(Collected data)
◇ ◇ ◇ ◇ ◇

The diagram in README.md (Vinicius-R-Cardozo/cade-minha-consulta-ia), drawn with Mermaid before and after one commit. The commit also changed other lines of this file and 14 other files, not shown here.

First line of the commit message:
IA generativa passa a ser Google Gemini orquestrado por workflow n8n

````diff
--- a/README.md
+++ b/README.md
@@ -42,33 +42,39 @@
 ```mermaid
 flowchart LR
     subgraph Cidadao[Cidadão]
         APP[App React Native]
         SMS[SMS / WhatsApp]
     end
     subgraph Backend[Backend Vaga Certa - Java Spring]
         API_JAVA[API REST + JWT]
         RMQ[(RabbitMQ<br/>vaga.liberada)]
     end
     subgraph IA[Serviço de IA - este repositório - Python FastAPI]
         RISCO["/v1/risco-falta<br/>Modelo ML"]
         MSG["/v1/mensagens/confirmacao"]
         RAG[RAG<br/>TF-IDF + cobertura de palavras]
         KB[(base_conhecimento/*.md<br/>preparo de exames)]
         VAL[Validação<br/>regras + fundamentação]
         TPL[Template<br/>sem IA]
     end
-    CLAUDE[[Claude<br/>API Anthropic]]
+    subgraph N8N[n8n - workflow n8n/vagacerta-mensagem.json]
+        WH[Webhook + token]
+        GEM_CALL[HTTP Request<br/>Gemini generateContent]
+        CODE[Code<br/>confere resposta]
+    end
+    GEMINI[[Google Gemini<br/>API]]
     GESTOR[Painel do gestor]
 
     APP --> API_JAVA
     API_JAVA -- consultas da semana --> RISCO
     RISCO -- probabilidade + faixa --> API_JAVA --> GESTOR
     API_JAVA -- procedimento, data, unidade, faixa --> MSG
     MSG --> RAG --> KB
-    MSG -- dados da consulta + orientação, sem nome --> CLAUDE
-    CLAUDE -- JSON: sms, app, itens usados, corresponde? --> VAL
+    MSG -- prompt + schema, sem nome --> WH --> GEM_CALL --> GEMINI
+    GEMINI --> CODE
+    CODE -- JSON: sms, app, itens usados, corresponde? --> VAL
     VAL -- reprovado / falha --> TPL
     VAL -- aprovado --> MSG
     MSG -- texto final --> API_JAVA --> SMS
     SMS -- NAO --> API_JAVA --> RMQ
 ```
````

◇ ◇ ◇ ◇ ◇

What you return must be an exact retyping of the lines above starting at the line with "MSG --> RAG --> KB" and ending at the line with "CODE -- JSON: sms, app, itens", and nothing besides.

     MSG --> RAG --> KB
-    MSG -- dados da consulta + orientação, sem nome --> CLAUDE
-    CLAUDE -- JSON: sms, app, itens usados, corresponde? --> VAL
+    MSG -- prompt + schema, sem nome --> WH --> GEM_CALL --> GEMINI
+    GEMINI --> CODE
+    CODE -- JSON: sms, app, itens usados, corresponde? --> VAL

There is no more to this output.